All Indian ‘CURRIES’ are spicy
Wikipedia describes Curry as a dish originating in the cuisine of the Indian Sub Continent and South East Asia. The common feature is the incorporation of complex combinations of spices or herbs usually including fresh or dried hot chillies. The truth is that curry is not a term we Indians use a lot back home. The wet dishes would be called gravies or masala. For example, Corn Capsicum Masala, Gobi Manchurian Gravy. Curry is a term normally used in South Indian homes for dry vegetable dishes. For example, Aloo Curry, Beans-Carrot curry. Also, not all Indian dishes are spicy.
Yes, Indian food has lot of spices in it but not all dishes are extremely spicy. Traditionally, an Indian meal attempts to balance six different tastes – sweet, sour, salty, spicy, bitter and astringent. Only one or two of the tastes will stand out and not all of them will be included in all dishes. In some regions the sweet taste will be prominent and in some spicy. So, there is no thumb rule.
Indians can’t speak English
When I moved to Belfast a couple of years back as a snobbish journalist, I got talking to an old couple in the neighbourhood; after the initial pleasantries, they immediately said, “Your English is really good.” It’s a weird feeling when people comment on our English. Well, most Indians complete their education in English-medium schools. And, language skills are a very essential part of our school and college curriculum. India was, in fact, the hub of call cen- tres until very recently. Of course, we could at times speak English with a little ‘DESI’ twist. It’s some- thing like saying Dal Tadka or Chicken Tikka Masala without a non-Indian accent. According to Elizabeth Beena Alexander, ESOL Tutor, International Meeting Point, Belfast, “Very few people are aware of the fact that there are 20 officially recognised languages in India with various accents.

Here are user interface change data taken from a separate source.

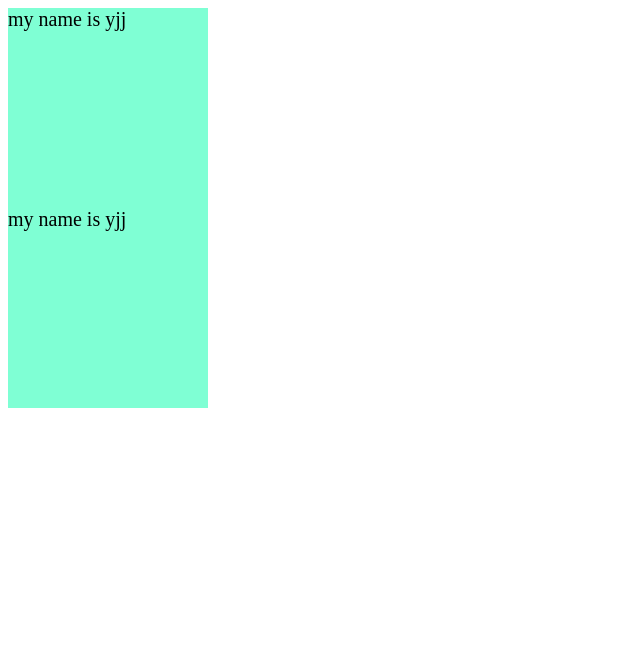
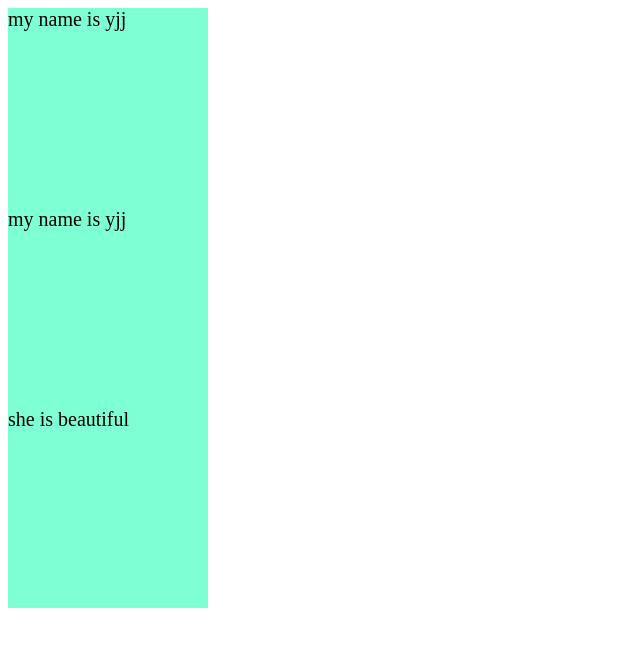
Before and after one commit to lf2021/gitOperation, a plain HTML site: page index.html in a window 1280 px wide. Shown: the whole page, without its empty margins (0-640 px from the left). Drawn offline with Linux system fonts and the light colour scheme.

Commit message:
feat: 666

```diff
--- a/index.html
+++ b/index.html
@@ -16,5 +16,6 @@
 <body>
   <div>my name is yjj</div>
   <div>my name is yjj</div>
+  <div>she is beautiful</div>
 </body>
 </html>
```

While people in Spain would speak Spanish, people in Italy would speak Italian but people in India don’t speak Indian.” We normally speak our regional language at home and English outside.

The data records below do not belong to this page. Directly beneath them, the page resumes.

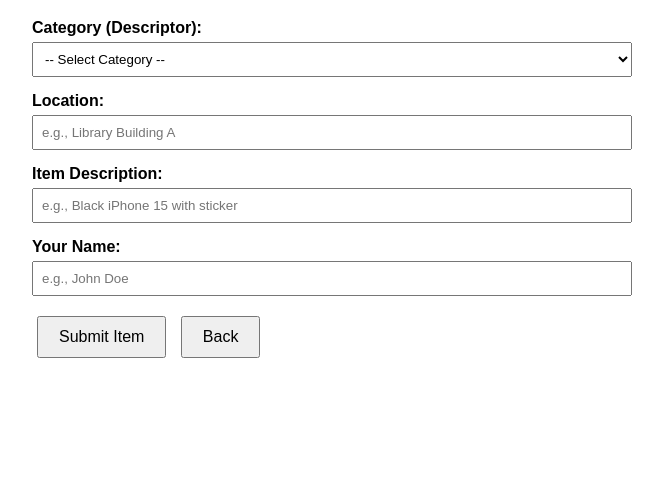
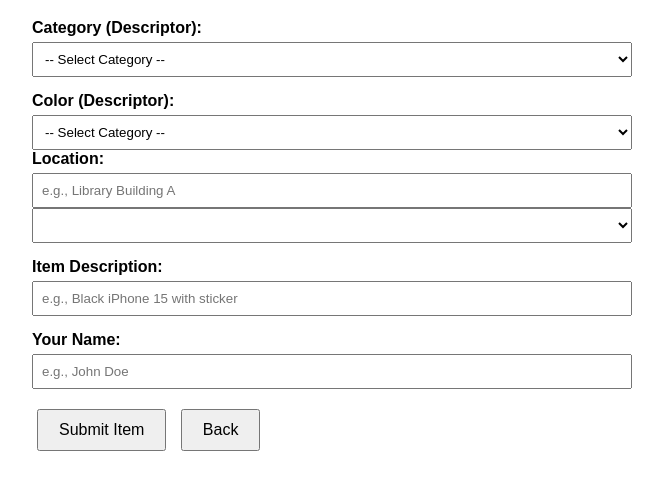
Before and after one commit to Nathanielg05/lnf, a website: page public/index.html in a window 1280 px wide. Both pictures are taken after a click on the button "I Lost Something". Shown: the part 121-610 px from the top of the page, without its empty margins (308-971 px from the left). Drawn offline with Linux system fonts and the light colour scheme.

Commit message:
Location/Color pull down tab

```diff
--- a/public/index.html
+++ b/public/index.html
@@ -43,11 +43,30 @@
                     <option value="Clothing">Clothing</option>
                 </select>
             </div>
+           <!--Modified11/02/26 by Aaron:-->
+                <label for="Color">Color (Descriptor):</label>
+                <select id="Color" required>
+                    <option value="">-- Select Category --</option>
+                    <option value="Red">Red</option>
+                    <option value="Blue">Blue</option>
+                    <option value="Black">Black</option>
+                    <option value="White">white</option>
+                </select>
+            </div>
+
 
             <!-- Modular Descriptor: Location (Step 2 requirement) -->
             <div class="form-group">
                 <label for="locationFound">Location:</label>
                 <input type="text" id="locationFound" placeholder="e.g., Library Building A" required>
+                <select id="locationFound" required>
+                    </option value="">-- Select Category --</option>
+                </option value="Old Main">Old Main</option>
+                </option value="Wooster">Wooster</option>
+                </option value="Science Hall">Science Hall</option>
+                </option value="Smiley">Smiley</option>
+                </option value="Fine Arts">Fine Arts</option>
+                </select>
             </div>
 
             <div class="form-group">
```
Also changed, not shown: 8 other files.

While Indians are being typecast by a section of peo- ple, there are people who are completely enamoured by Indian culture as well. “Indians have introduced a broader cultural perspective to an indigenous com- munity which tends to be inward looking. For exam- ple, Catholic vs. Protestant issues. Not only have we enjoyed Indian food for decades but we now have the opportunity to enjoy festivals such as the Belfast Mela in Botanic Gardens where the whole com- munity is welcomed to enjoy Indian culture,” says Jennifer Brown, Project Manager at TotalMobile UK.
Q: What do you call a dinosaur that drinks curry?
A: Mega sore a*se